Copy each line below in which the string "verticalAlign" occurs.

**Records provided:**
Segment Open

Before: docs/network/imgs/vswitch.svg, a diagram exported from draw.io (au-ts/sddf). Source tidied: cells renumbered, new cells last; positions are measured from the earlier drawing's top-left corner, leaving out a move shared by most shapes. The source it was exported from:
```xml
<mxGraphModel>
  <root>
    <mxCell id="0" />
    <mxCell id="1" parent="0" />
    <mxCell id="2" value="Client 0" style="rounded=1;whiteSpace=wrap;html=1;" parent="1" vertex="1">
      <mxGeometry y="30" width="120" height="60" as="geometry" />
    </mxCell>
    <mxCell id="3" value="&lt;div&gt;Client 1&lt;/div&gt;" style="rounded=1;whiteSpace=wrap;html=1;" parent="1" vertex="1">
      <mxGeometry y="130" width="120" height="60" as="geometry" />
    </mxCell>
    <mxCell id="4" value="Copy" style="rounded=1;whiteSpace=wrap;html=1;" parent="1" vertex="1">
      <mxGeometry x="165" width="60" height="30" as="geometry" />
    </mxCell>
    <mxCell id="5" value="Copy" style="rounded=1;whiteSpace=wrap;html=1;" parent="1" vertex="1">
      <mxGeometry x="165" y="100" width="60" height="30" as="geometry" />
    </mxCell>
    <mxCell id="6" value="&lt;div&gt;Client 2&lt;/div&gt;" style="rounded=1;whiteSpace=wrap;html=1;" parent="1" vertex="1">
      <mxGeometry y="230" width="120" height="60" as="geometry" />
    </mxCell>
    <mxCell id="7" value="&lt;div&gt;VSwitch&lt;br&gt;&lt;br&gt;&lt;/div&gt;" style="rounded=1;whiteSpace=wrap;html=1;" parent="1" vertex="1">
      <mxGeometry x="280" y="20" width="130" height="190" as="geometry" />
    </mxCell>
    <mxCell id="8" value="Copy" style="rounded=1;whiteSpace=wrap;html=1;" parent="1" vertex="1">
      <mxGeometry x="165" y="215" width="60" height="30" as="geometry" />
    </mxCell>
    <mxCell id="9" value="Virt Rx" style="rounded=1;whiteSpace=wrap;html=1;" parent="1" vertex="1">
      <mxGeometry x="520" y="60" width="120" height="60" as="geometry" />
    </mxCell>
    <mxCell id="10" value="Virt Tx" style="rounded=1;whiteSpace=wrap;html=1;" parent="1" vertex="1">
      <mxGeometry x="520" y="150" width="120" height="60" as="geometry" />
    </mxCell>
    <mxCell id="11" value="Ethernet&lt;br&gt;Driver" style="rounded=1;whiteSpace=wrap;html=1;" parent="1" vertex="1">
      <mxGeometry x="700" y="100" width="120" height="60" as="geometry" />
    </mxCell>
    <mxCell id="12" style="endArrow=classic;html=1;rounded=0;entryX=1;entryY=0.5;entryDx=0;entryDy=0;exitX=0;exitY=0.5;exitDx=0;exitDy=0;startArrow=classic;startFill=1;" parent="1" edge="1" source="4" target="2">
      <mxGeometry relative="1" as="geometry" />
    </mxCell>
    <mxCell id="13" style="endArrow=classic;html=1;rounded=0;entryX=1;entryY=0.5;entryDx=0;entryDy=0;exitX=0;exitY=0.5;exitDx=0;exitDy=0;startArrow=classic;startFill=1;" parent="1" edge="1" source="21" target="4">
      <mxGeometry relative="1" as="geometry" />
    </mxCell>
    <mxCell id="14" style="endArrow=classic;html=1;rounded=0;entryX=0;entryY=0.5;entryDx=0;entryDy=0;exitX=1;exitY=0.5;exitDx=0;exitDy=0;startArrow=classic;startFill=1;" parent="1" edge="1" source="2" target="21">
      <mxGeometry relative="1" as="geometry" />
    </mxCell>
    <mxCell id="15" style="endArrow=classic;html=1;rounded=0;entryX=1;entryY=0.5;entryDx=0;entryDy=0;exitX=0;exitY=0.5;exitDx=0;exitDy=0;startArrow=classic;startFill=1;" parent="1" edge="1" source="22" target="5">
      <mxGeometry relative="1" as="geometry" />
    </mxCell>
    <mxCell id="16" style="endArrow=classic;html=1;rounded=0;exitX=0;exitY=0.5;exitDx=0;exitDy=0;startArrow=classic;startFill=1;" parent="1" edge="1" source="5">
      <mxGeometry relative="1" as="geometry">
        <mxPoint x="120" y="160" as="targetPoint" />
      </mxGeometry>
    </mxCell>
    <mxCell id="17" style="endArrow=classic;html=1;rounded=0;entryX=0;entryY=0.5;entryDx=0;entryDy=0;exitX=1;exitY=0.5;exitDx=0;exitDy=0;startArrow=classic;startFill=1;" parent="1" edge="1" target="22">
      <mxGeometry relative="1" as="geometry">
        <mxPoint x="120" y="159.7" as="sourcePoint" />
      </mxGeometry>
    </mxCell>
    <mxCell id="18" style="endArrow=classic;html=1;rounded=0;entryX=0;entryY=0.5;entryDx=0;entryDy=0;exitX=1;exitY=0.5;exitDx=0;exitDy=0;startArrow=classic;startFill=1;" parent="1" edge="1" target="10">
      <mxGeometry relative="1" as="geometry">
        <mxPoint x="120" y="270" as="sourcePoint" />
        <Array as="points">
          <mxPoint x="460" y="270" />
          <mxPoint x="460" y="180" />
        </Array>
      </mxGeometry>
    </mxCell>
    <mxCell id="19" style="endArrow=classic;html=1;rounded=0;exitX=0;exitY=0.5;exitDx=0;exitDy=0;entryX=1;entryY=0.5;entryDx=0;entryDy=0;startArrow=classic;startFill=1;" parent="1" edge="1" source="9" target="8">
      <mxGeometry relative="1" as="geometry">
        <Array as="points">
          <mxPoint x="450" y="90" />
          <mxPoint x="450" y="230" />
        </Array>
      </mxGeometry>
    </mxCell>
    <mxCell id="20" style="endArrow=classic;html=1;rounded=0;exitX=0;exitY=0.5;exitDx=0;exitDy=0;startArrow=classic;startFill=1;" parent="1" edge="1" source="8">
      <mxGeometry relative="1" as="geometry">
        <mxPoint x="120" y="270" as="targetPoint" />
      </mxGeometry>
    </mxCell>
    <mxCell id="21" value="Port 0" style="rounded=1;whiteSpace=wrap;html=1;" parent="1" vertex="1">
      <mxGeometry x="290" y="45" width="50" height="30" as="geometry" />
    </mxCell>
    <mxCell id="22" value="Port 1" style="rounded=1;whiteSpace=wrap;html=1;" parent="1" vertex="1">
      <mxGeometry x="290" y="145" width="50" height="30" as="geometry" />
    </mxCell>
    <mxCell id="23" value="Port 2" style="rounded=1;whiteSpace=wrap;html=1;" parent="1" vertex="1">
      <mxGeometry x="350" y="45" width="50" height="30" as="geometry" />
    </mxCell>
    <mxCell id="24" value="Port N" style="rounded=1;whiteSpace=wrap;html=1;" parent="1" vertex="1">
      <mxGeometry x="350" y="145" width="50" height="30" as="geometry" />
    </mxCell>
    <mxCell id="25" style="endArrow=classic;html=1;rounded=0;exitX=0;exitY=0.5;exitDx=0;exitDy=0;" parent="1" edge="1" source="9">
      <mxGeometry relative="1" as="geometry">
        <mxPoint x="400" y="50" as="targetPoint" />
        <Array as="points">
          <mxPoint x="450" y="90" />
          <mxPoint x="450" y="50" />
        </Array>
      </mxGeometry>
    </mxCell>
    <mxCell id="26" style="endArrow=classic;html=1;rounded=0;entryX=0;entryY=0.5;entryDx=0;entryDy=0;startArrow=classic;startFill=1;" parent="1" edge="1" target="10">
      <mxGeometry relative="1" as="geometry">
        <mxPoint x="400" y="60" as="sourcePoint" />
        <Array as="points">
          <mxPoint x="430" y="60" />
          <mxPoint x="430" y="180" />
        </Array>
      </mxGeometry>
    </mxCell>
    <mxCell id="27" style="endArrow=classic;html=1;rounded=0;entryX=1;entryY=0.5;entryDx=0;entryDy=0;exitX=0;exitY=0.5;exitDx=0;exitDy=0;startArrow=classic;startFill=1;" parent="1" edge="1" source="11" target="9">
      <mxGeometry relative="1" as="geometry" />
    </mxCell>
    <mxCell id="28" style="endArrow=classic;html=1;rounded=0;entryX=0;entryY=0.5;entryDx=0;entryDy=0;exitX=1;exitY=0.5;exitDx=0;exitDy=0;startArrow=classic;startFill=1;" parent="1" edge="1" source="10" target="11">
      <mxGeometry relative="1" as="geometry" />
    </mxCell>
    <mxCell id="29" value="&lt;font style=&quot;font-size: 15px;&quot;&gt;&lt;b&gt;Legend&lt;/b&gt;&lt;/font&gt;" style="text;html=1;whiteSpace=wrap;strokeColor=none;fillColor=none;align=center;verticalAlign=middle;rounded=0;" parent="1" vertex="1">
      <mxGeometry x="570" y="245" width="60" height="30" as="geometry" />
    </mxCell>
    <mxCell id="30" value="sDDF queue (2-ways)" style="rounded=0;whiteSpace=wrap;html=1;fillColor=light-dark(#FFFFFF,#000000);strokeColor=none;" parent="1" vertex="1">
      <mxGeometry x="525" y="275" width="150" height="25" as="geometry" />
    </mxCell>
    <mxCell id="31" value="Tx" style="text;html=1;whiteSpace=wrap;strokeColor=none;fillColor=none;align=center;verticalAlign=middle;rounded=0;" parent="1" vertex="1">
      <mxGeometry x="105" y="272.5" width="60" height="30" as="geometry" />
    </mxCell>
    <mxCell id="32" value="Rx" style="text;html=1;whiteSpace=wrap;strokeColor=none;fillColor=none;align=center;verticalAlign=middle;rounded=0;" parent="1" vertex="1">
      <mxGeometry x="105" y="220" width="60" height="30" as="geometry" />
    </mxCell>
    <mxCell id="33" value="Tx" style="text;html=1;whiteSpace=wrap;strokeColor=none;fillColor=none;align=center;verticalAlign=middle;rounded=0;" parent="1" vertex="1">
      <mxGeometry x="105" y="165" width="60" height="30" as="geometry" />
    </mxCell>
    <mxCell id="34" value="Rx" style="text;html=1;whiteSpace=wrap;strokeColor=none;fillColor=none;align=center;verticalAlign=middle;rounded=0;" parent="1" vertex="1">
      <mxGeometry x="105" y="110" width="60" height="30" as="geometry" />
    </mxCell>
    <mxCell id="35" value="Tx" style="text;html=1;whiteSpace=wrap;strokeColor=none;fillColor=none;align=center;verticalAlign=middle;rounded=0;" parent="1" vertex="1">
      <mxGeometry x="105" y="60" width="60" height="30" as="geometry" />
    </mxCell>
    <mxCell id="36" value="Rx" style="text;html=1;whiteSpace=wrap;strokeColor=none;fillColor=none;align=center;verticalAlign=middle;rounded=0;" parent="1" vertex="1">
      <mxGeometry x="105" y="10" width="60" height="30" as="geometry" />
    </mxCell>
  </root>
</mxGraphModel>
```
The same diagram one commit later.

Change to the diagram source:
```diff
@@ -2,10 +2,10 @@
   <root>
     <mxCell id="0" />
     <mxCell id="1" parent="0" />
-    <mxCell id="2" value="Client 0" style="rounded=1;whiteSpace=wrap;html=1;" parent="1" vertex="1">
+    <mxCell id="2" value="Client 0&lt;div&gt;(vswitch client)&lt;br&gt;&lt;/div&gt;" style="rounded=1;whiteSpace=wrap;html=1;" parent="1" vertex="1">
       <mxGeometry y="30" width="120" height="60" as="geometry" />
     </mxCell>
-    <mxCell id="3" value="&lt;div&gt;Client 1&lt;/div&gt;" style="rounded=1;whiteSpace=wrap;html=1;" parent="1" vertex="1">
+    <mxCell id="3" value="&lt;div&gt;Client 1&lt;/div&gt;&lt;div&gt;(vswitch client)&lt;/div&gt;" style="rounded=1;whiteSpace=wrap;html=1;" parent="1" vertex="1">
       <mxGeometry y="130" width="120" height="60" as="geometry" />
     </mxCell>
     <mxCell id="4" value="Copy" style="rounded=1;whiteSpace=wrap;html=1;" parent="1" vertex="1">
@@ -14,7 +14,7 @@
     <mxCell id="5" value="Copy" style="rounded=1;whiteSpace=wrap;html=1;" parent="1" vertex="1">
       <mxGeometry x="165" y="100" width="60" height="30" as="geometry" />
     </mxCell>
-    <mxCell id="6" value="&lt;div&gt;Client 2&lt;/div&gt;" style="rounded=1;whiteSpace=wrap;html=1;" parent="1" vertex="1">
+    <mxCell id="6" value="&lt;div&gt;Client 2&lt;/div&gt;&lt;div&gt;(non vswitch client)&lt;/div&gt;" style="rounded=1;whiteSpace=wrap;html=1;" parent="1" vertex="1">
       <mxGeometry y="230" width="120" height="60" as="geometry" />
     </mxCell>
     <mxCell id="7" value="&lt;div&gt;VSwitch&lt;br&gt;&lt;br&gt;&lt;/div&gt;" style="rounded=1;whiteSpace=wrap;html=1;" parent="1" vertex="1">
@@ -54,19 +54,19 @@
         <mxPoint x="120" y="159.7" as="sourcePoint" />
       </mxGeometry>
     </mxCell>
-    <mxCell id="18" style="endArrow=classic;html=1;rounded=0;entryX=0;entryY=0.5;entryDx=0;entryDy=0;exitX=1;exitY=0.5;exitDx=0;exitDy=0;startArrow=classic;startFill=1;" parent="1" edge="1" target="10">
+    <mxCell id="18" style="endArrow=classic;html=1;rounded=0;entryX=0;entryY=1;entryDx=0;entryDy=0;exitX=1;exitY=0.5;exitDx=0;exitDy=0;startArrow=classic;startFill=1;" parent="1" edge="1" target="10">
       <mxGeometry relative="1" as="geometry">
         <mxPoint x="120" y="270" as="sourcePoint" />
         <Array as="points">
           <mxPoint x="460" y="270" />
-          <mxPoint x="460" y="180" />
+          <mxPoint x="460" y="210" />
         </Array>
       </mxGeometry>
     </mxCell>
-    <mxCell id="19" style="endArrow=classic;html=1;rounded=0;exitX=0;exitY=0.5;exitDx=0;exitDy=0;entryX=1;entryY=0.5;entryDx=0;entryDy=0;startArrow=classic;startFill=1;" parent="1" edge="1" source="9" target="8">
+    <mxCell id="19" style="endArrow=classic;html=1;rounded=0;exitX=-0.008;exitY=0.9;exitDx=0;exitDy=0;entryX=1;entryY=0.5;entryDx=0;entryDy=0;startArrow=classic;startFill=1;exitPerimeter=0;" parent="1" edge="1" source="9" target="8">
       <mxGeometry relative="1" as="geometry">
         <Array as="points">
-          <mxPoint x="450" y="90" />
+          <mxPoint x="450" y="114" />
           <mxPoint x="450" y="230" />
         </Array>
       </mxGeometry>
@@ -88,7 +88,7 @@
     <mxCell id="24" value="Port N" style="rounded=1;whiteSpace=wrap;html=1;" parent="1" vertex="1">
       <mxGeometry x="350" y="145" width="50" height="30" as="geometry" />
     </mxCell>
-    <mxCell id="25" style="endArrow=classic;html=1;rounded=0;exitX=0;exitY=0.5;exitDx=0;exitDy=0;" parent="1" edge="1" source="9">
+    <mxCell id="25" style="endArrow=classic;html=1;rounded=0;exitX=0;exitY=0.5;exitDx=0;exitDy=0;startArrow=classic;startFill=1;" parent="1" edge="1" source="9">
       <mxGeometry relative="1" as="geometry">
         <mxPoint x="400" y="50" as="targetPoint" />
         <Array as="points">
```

Segment Closed

**Written answer:**
    <mxCell id="29" value="&lt;font style=&quot;font-size: 15px;&quot;&gt;&lt;b&gt;Legend&lt;/b&gt;&lt;/font&gt;" style="text;html=1;whiteSpace=wrap;strokeColor=none;fillColor=none;align=center;verticalAlign=middle;rounded=0;" parent="1" vertex="1">
    <mxCell id="31" value="Tx" style="text;html=1;whiteSpace=wrap;strokeColor=none;fillColor=none;align=center;verticalAlign=middle;rounded=0;" parent="1" vertex="1">
    <mxCell id="32" value="Rx" style="text;html=1;whiteSpace=wrap;strokeColor=none;fillColor=none;align=center;verticalAlign=middle;rounded=0;" parent="1" vertex="1">
    <mxCell id="33" value="Tx" style="text;html=1;whiteSpace=wrap;strokeColor=none;fillColor=none;align=center;verticalAlign=middle;rounded=0;" parent="1" vertex="1">
    <mxCell id="34" value="Rx" style="text;html=1;whiteSpace=wrap;strokeColor=none;fillColor=none;align=center;verticalAlign=middle;rounded=0;" parent="1" vertex="1">
    <mxCell id="35" value="Tx" style="text;html=1;whiteSpace=wrap;strokeColor=none;fillColor=none;align=center;verticalAlign=middle;rounded=0;" parent="1" vertex="1">
    <mxCell id="36" value="Rx" style="text;html=1;whiteSpace=wrap;strokeColor=none;fillColor=none;align=center;verticalAlign=middle;rounded=0;" parent="1" vertex="1">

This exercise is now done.